If you can make it as smooth and easy as possible for a customer to be onboarded, you’re already on the front foot – it’s much easier to keep someone happy than it is to change their mind – so what does that pathway look like? Are there technical challenges? Regulatory challenges? And what can you do to make these as pain-free as possible for customers?


5. Proactive communication

Communication is the name of the game – but for proactive communication to work, make sure you’re contacting them at key stages with relevant, valuable information.

Customer has just signed up to your bank/FI services? Contact them after a fortnight, and check in – has everything been set up correctly? Have they had success logging into your Internet Banking application, or equivalent?

Your customer is in the process of applying for a large loan, and it’s been a week or two with no contact? Contact them! Even if it’s as simple as letting them know the status. Provided the contact purpose has a very clear intention of adding value, your customers will appreciate it.

Not sure what level of contact feels appropriate for a customer? Just ask! There’s a big difference between your customer receiving weekly marketing emails about your latest credit card offer, and your customer receiving weekly updates about the status of their latest application, or anticipated changes. So communicate


6. Always ask for feedback.

Some customers want a little communication, some want a lot – so how do you know? What’s the right message to send? What makes people happy? Well, there’s an obvious answer – ask!

We don’t always know what we want, but ask enough customers in the same spot, and you’ll get a pretty good idea of any general gaps, or things that work well.

Of course, surveys can work, but even something as simple as finishing off an email or phone call with a mechanism for a customer (or one of your team members!) to file customer feedback can be extremely powerful.


7. Know thy competitors

With frequent new emerging technologies, the only constant is changing market conditions and it’s your responsibility to understand. Even better if you’re the type of business that focuses on what’s next, this positions you to avoid disruption, or even capitalise on it.

So take the time to understand the marketplace, and find out what your competitors are doing well – or aren’t doing well.

  • Are they responsive on social media?
  • Are there any trends to customer voice?
  • What are they well known for, good or bad?

Pre-emptively positioning yourself can help you better serve and retain your customers
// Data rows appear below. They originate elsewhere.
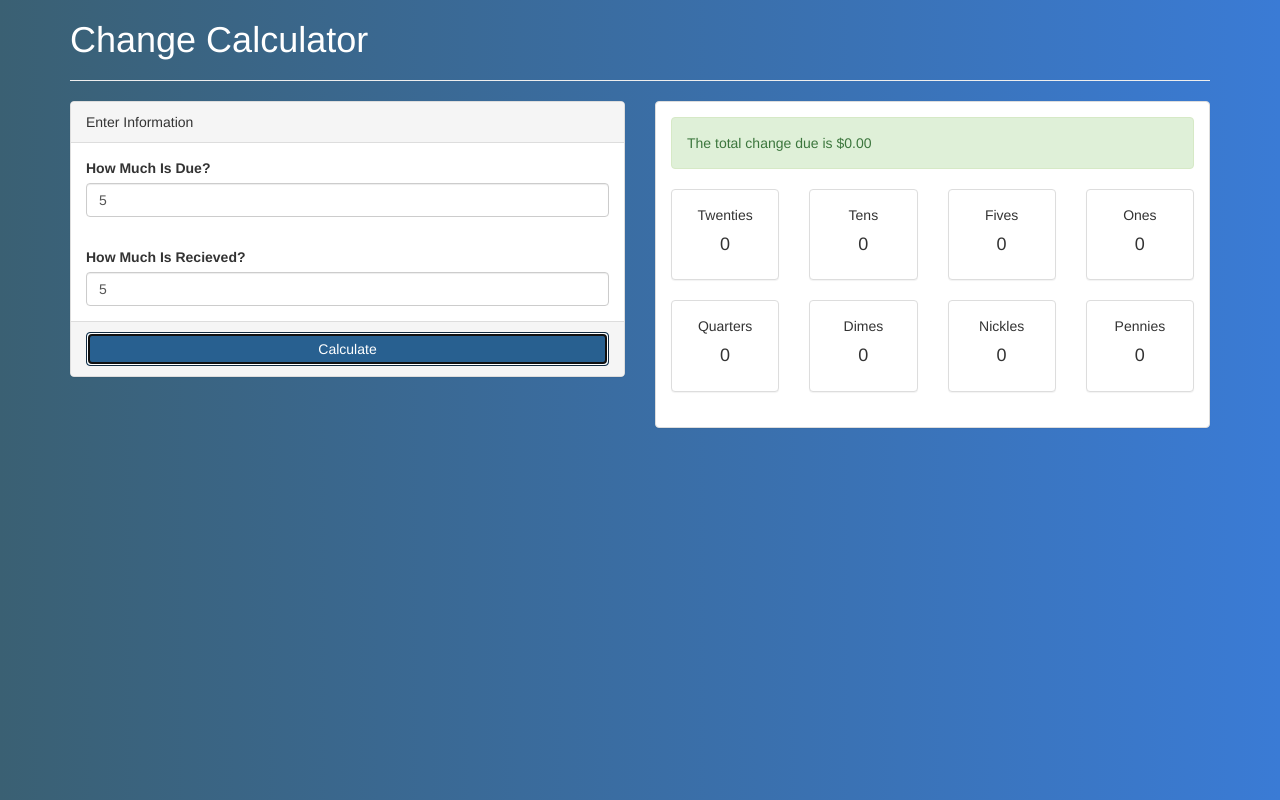
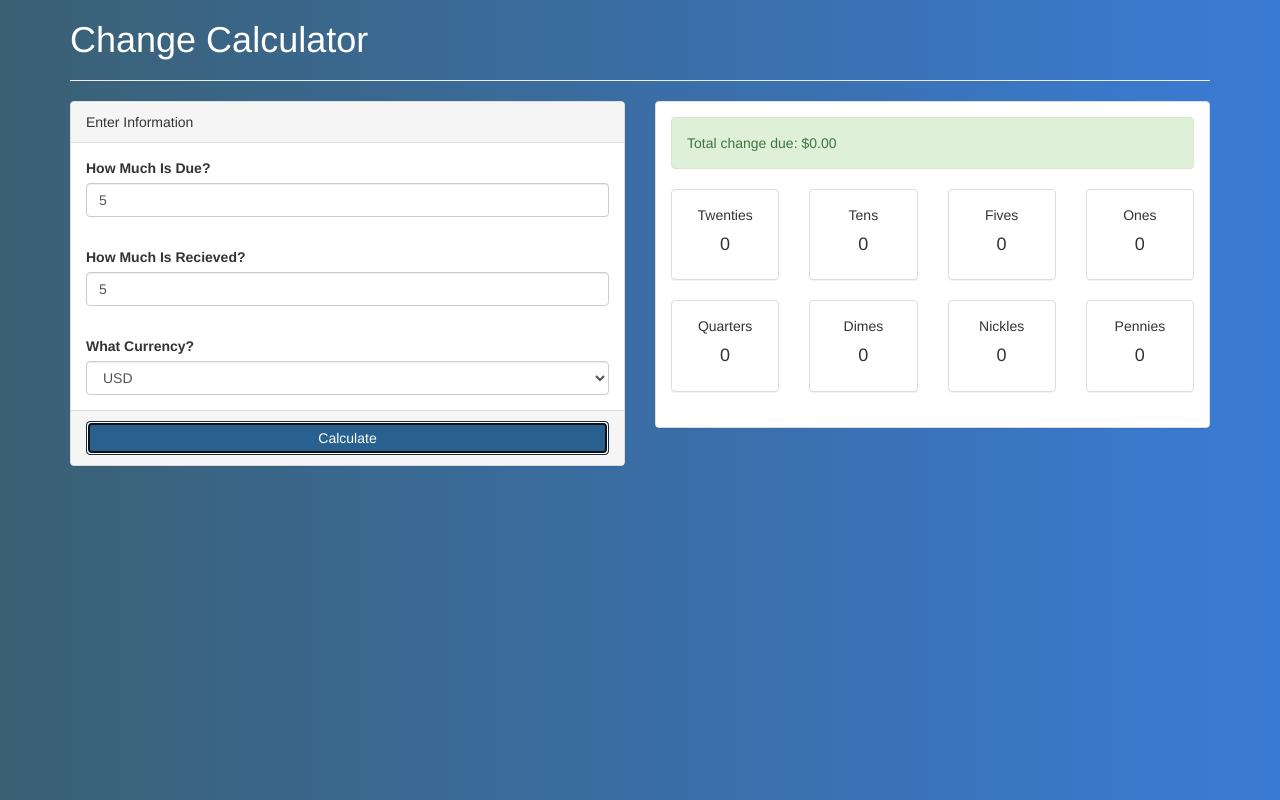
Before and after one commit to tianahayden/startnow-react100-change-calculator, a React app: page / in a window 1280 px wide. Both pictures are taken after typing "5", "5" into the empty fields and a click on the button "Calculate". Built offline with nearby package versions, Linux system fonts and the light colour scheme.

Commit message:
Added currency select dropdown. Created table component that renders when USD is selected. Now I need to work on rendering the table with currect values when current is EUR

```diff
--- a/src/app.jsx
+++ b/src/app.jsx
@@ -1,4 +1,118 @@
 import React, { Component } from 'react';
+
+class Table extends Component {
+  constructor(props) {
+    super(props);
+  }
+
+  render() {
+
+    if (this.props.selectedCurrency === 'USD') {
+
+      return (
+        <div className='col-sm-6'>
+          <div className='panel panel-default'>
+            <div className='panel-body'>
+              <div className='alert alert-success'>{this.props.outputMessage}{this.props.totalChangeDue}</div>
+
+              <div className='row'>
+                <div className='col-sm-3'>
+                  <div className='panel panel-default'>
+                    <div className='panel-body text-center'>
+                      Twenties
+                <h4 className='change'>
+                        {this.props.twenties}
+                      </h4>
+                    </div>
+                  </div>
+                </div>
+                <div className='col-sm-3'>
+                  <div className='panel panel-default'>
+                    <div className='panel-body text-center'>
+                      Tens
+                <h4 className='change'>
+                        {this.props.tens}
+                      </h4>
+                    </div>
+                  </div>
+                </div>
+                <div className='col-sm-3'>
+                  <div className='panel panel-default'>
+                    <div className='panel-body text-center'>
+                      Fives
+                <h4 className='change'>
+                        {this.props.fives}
+                      </h4>
+                    </div>
+                  </div>
+                </div>
+                <div className='col-sm-3'>
+                  <div className='panel panel-default'>
+                    <div className='panel-body text-center'>
+                      Ones
+                <h4 className='change'>
+                        {this.props.ones}
+                      </h4>
+                    </div>
+                  </div>
+                </div>
+              </div>
+
+              <div className='row'>
+                <div className='col-sm-3'>
+                  <div className='panel panel-default'>
+                    <div className='panel-body text-center'>
+                      Quarters
+                <h4 className='change'>
+                        {this.props.quarters}
+                      </h4>
+                    </div>
+                  </div>
+                </div>
+                <div className='col-sm-3'>
+                  <div className='panel panel-default'>
+                    <div className='panel-body text-center'>
+                      Dimes
+                <h4 className='change'>
+                        {this.props.dimes}
+                      </h4>
+                    </div>
+                  </div>
+                </div>
+                <div className='col-sm-3'>
+                  <div className='panel panel-default'>
+                    <div className='panel-body text-center'>
+                      Nickles
+                <h4 className='change'>
+                        {this.props.nickles}
+                      </h4>
+                    </div>
+                  </div>
+                </div>
+                <div className='col-sm-3'>
+                  <div className='panel panel-default'>
+                    <div className='panel-body text-center'>
+                      Pennies
+                <h4 className='change'>
+                        {this.props.pennies}
+                      </h4>
+                    </div>
+                  </div>
+                </div>
+              </div>
+            </div>
+          </div>
+        </div>
+      )
+    }
+
+
+
+  }
+
+}
+
+
 
 class App extends Component {
   constructor(props) {
@@ -19,14 +133,43 @@ class App extends Component {
       dimes: '',
       nickles: '',
       pennies: '',
+      outputMessage: '',
+      isToggle: false,
+      selectedCurrency: 'USD'
     };
 
     this.handleDueChange = this.handleDueChange.bind(this);
     this.handleRecievedChange = this.handleRecievedChange.bind(this);
     this.handleClick = this.handleClick.bind(this);
     this.calculateChange = this.calculateChange.bind(this);
+    this.handleSelectChange = this.handleSelectChange.bind(this);
 
   };
+
+  renderTable() {
+    return (
+      <Table
+        dueValue={this.state.dueValue}
+        recievedValue={this.state.recievedValue}
+        totalChangeDue={this.state.totalChangeDue}
+        dollars={this.state.dollars}
+        coins={this.state.coins}
+        dollarsOutput={this.state.dollarOutput}
+        twenties={this.state.twenties}
+        tens={this.state.tens}
+        fives={this.state.fives}
+        ones={this.state.ones}
+        coinsOutput={this.state.coinsOutput}
+        quarters={this.state.quarters}
+        dimes={this.state.dimes}
+        nickles={this.state.nickles}
+        pennies={this.state.pennies}
+        outputMessage={this.state.outputMessage}
+        isToggle={this.state.isToggle}
+        selectedCurrency={this.state.selectedCurrency}
+      />
+    )
+  }
 
   handleDueChange(event) {
     this.setState({
@@ -42,7 +185,17 @@ class App extends Component {
 
   handleClick() {
     this.calculateChange();
+
+    this.setState({
+      isToggle: true
+    })
   }
+
+  handleSelectChange(event) {
+    this.setState({
+      selectedCurrency: event.target.value
+    });
+  };
 
   calculateChange() {
     var totalChangeDue = (parseFloat(this.state.recievedValue) - parseFloat(this.state.dueValue)).toFixed(2);
@@ -100,6 +253,7 @@ class App extends Component {
       dimes: coinsOutput[1],
       nickles: coinsOutput[2],
       pennies: coinsOutput[3],
+      outputMessage: 'Total change due: $'
     })
 
 
@@ -124,11 +278,18 @@ class App extends Component {
               <div className='panel-heading'>Enter Information</div>
               <div className='panel-body'>
                 <label>How Much Is Due?</label>
-                <input value={dueValue} onChange={this.handleDueChange} name="amountDue" type="number" className="form-control" placeholder="Enter due" />
+                <input value={dueValue} onChange={this.handleDueChange} name="amountDue" type="number" className="form-control" placeholder="Enter due" required />
               </div>
               <div className='panel-body'>
                 <label>How Much Is Recieved?</label>
-                <input value={recievedValue} onChange={this.handleRecievedChange} name="amountReceived" type="number" className="form-control" placeholder="Enter recieved" />
+                <input value={recievedValue} onChange={this.handleRecievedChange} name="amountReceived" type="number" className="form-control" placeholder="Enter recieved" required />
+              </div>
+              <div className='panel-body'>
+                <label>What Currency?</label>
+                <select onChange={this.handleSelectChange} className="form-control">
+                  <option value="USD">USD</option>
+                  <option value="EUR">EUR</option>
+                </select>
               </div>
               <div className='panel-footer'>
                 <button onClick={this.handleClick} className='btn btn-primary btn-block'>Calculate</button>
@@ -136,102 +297,10 @@ class App extends Component {
             </div>
           </div>
 
-          <div className='col-sm-6'>
-            <div className='panel panel-default'>
-              <div className='panel-body'>
-                <div className='alert alert-success'>The total change due is ${this.state.totalChangeDue}</div>
+          {this.state.isToggle === true ? this.renderTable() : null}
 
-                <div className='row'>
-                  <div className='col-sm-3'>
-                    <div className='panel panel-default'>
-                      <div className='panel-body text-center'>
-                        Twenties
-                      <h4 className='change'>
-                          {this.state.twenties}
-                        </h4>
-                      </div>
-                    </div>
-                  </div>
-                  <div className='col-sm-3'>
-                    <div className='panel panel-default'>
-                      <div className='panel-body text-center'>
-                        Tens
-                      <h4 className='change'>
-                          {this.state.tens}
-                        </h4>
-                      </div>
-                    </div>
-                  </div>
-                  <div className='col-sm-3'>
-                    <div className='panel panel-default'>
-                      <div className='panel-body text-center'>
-                        Fives
-                      <h4 className='change'>
-                          {this.state.fives}
-                        </h4>
-                      </div>
-                    </div>
-                  </div>
-                  <div className='col-sm-3'>
-                    <div className='panel panel-default'>
-                      <div className='panel-body text-center'>
-                        Ones
-                      <h4 className='change'>
-                          {this.state.ones}
-                        </h4>
-                      </div>
-                    </div>
-                  </div>
-                </div>
 
-                <div className='row'>
-                  <div className='col-sm-3'>
-                    <div className='panel panel-default'>
-                      <div className='panel-body text-center'>
-                        Quarters
-                      <h4 className='change'>
-                          {this.state.quarters}
-                        </h4>
-                      </div>
-                    </div>
-                  </div>
-                  <div className='col-sm-3'>
-                    <div className='panel panel-default'>
-                      <div className='panel-body text-center'>
-                        Dimes
-                      <h4 className='change'>
-                          {this.state.dimes}
-                        </h4>
-                      </div>
-                    </div>
-                  </div>
-                  <div className='col-sm-3'>
-                    <div className='panel panel-default'>
-                      <div className='panel-body text-center'>
-                        Nickles
-                      <h4 className='change'>
-                          {this.state.nickles}
-                        </h4>
-                      </div>
-                    </div>
-                  </div>
-                  <div className='col-sm-3'>
-                    <div className='panel panel-default'>
-                      <div className='panel-body text-center'>
-                        Pennies
-                      <h4 className='change'>
-                          {this.state.pennies}
-                        </h4>
-                      </div>
-                    </div>
-                  </div>
-                </div>
-              </div>
-            </div>
-          </div>
-
-        </div>
-
+        </div >
       </div>
 
     )
```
8. Staying should be easy.

Moving banks is tedious at best. It’s a chore, so if a customer gets to this point you’ve either done something seriously wrong, or a competitors offer is just too good to be true.

Sometimes reducing churn can be just as simple as making it very easy for a customer to stay. Offering the best customer service is the simplest way to go about this, which might even mean offering a dedicated private banker to your most valuable customers.

Ultimately, the effect you’re looking for is when your customer considers filling out a competitors form, they think “no, this sounds like too much work”. And you can do that by just making things easy.


9. Let’s get retroactive

You’ve onboarded the right customers, given a stellar onboarding journey, provided the best customer experience and they’re happy 100% of the way – and still, you have a customer churning.

It’s not over yet! While this customer may not be able to be retained, you can learn from this and build strategies to prevent future cases like this.

If you’re ingesting your churned customer data (and even your happy customer data!), you can predict the most important signs of happiness and dissatisfaction, and engage before future relationships sour.

Start with the basics – when is most frequent for your customers to leave? 3 months? 3 years? Does their product behaviour change before they officially leave? Pull the many data points together and build a strategy for what happens when a customer fits that criteria.